Count every line in the data below where "flex" occurs, then state that number and nothing more.
- Opening Delimiter -
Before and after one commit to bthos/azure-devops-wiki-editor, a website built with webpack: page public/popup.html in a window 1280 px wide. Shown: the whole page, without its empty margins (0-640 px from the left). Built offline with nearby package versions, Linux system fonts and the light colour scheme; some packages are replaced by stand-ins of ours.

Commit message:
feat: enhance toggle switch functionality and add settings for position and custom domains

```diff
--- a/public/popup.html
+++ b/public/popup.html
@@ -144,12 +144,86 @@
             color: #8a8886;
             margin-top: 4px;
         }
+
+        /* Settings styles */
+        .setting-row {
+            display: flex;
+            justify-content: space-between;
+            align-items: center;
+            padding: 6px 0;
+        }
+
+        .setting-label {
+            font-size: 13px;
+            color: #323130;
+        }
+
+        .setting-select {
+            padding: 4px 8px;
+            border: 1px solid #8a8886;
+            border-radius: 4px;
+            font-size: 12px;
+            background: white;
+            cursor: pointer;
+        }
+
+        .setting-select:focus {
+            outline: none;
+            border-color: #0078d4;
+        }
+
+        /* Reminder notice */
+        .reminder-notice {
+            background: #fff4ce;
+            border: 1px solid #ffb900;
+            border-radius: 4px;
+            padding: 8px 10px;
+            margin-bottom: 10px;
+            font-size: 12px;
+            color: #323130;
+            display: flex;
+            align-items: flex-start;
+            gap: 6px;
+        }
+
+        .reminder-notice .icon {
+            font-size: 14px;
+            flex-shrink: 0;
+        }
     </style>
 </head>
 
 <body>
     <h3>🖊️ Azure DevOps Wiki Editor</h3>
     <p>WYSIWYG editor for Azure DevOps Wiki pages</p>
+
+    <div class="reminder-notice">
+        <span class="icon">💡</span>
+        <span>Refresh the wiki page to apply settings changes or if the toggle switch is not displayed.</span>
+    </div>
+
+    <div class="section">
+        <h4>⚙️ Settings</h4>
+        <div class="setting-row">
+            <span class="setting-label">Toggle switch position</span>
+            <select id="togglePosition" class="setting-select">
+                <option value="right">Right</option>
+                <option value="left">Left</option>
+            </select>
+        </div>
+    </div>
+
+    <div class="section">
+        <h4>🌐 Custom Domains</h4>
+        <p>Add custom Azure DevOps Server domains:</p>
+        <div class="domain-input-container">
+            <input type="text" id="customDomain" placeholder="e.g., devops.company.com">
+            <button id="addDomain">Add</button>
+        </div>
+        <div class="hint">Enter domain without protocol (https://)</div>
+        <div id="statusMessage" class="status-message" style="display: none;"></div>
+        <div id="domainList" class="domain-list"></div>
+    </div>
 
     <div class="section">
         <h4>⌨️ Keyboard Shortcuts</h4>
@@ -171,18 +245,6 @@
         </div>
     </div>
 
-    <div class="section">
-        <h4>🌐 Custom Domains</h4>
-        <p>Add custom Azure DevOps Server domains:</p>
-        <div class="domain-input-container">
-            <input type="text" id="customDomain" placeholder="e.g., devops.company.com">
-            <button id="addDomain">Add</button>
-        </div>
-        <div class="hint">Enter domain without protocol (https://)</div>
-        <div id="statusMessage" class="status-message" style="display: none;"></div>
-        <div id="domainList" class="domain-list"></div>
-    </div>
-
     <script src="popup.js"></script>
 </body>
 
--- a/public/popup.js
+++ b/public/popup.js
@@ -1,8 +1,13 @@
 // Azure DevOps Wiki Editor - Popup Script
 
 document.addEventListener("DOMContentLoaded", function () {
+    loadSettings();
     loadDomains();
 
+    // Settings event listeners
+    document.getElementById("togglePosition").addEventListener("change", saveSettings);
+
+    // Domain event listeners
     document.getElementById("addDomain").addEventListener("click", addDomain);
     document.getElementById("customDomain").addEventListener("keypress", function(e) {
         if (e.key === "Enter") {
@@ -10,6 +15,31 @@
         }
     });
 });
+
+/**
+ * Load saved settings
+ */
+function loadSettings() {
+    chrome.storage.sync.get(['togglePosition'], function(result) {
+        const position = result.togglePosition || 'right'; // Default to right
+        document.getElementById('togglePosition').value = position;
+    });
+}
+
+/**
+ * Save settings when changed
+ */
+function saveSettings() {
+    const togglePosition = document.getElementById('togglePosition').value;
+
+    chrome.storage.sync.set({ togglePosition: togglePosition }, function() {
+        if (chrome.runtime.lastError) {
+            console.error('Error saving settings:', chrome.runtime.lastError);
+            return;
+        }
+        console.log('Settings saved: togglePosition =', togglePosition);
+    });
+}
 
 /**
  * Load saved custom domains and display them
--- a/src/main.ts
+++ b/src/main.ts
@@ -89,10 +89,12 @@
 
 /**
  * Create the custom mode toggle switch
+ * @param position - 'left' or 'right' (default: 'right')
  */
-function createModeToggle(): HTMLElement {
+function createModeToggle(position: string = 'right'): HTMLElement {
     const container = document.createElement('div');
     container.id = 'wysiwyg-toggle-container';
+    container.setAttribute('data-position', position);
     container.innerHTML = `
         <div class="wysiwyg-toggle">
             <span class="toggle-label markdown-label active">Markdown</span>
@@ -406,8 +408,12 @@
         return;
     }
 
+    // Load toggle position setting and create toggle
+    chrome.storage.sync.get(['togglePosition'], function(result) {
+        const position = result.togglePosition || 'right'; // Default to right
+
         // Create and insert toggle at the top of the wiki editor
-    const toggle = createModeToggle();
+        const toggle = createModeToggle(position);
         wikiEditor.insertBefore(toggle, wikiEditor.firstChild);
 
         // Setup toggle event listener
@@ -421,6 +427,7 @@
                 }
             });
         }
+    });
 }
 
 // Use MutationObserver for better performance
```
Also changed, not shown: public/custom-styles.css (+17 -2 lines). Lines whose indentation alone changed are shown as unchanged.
- Closing Delimiter -
**Answer to this exercise:** 4